Moreover, there are several limitations on the types of processes you can patent in the United States. In the United States, a process can be related to a medical procedure. However, federal law restricts physicians from infringing on a medical process patent. Despite this, many cases have focused on mental processes as statutory subject matter. In Cochrane v. Deener, the court ruled that only actions that change the subject are considered processes. This left open the question of whether other processes are included.


A computer program may be worthy of a patent. The software could provide better accuracy in insulin delivery or be part of a connected car that detects drowsiness in the driver. However, it can be difficult to define the exact nature of the program and what it does. Here are some of the main criteria for determining whether a computer program is worthy of a patent. Read on for more information. Software you can patent in the US: How to Protect Your Ideas

The first thing to keep in mind is that software is not a tangible product that can be bought or sold. Unlike tangible products, software is essentially free. That means you can patent your software and have it protected for decades. However, many developers argue that software should not be patentable. In fact, many techies argue that software patents slow innovation. A software patent can be issued for software that is outdated. Further, the entire process is expensive: preparing, filing and maintaining a software patent can cost upwards of $50,000.

There are also four basic requirements that a software product must meet before it can be patented. First, the software must be patent-eligible. Second, the claimed invention must be useful and novel. Third, the product must be non-obvious.
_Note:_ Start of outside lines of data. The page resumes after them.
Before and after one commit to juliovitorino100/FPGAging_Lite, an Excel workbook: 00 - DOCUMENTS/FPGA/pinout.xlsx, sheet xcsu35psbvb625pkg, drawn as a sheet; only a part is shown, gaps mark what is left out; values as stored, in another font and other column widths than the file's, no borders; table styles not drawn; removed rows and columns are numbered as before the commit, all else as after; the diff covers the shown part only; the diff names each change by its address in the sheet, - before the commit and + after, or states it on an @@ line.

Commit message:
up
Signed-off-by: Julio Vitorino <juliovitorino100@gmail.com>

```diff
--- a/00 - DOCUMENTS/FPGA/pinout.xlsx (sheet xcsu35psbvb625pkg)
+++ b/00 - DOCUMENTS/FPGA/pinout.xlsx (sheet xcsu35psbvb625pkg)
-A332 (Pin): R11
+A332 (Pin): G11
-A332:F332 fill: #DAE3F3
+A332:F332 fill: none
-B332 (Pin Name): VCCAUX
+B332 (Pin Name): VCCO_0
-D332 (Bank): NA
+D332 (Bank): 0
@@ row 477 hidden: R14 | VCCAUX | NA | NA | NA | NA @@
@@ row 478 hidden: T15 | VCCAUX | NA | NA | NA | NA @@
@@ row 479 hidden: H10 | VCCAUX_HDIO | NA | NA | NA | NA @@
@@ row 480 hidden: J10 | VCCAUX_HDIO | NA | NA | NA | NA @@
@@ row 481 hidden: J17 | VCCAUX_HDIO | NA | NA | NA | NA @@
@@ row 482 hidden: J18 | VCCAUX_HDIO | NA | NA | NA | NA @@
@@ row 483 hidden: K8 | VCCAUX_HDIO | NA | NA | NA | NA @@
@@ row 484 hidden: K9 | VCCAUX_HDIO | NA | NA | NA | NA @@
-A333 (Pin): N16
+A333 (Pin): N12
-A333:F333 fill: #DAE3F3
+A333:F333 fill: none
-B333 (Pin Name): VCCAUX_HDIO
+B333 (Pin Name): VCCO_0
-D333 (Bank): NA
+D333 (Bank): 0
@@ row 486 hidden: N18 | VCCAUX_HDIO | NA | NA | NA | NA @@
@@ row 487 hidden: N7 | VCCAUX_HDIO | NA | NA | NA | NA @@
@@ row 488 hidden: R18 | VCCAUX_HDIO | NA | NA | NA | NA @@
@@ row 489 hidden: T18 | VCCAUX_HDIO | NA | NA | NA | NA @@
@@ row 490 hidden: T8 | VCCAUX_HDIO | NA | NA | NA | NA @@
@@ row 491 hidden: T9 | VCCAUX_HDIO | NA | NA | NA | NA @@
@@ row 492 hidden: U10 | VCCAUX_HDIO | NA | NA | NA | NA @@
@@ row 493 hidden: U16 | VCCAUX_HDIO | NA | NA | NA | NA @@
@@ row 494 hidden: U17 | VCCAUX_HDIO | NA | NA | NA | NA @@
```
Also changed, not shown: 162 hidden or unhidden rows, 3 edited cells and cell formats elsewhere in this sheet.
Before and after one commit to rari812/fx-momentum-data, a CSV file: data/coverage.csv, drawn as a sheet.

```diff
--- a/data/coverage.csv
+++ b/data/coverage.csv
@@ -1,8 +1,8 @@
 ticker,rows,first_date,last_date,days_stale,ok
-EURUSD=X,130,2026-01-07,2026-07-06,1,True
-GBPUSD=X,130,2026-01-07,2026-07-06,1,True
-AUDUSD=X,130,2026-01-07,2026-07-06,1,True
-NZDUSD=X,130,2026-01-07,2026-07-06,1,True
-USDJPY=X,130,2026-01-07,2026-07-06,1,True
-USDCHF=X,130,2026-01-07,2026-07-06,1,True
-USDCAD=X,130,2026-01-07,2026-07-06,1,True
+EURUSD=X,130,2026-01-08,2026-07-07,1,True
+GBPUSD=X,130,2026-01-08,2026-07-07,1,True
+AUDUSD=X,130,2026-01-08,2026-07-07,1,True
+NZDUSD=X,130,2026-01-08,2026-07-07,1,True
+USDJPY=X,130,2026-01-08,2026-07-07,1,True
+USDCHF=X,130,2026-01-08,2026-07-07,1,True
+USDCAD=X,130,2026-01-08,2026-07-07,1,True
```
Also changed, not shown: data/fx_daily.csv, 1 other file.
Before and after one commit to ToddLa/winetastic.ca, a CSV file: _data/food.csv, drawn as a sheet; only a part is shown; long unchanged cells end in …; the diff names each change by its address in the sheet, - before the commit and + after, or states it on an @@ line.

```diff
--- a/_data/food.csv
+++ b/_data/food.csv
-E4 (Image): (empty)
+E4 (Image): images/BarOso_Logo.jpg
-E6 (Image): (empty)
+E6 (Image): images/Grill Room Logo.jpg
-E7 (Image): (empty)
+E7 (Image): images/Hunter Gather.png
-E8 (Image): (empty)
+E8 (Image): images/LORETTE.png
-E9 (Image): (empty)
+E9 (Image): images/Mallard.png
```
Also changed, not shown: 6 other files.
Non-obviousness is similar to the inventive step requirement in an international application. These two requirements must be met before it can be patented in the US.

Atomic weapons

It is not clear why the US government would want to patent atomic weapons, but they certainly could have a monopoly on such technology. It is possible that the government wanted to keep atomic weapons secret because the atom bomb would be dangerous, and patenting such a weapon would allow it to be made more easily. This is a misunderstanding of the patent system, and it should be avoided at all costs.

The Patents Act of 1977 requires the Secretary of State to review atomic inventions and atomic weapon patent applications for national security reasons. The Secretary of State determines whether the disclosure of a patent application would endanger the national security. Wellerstein, an acclaimed mechanical engineer, has argued that this law is unnecessary. While we may not know exactly why this act is necessary, it is important to remember that not everything under the sun can be patented in the U.S.

The Commission is authorized to purchase, condemn, and distribute fissionable material. The Commission must be confident that the operator of the facility is capable of producing enough fissionable material to meet the needs of the United States. This means that it will be difficult to get a patent on atomic weapons. In fact, this law only applies to atomic weapons, and the US government has yet to approve any other type.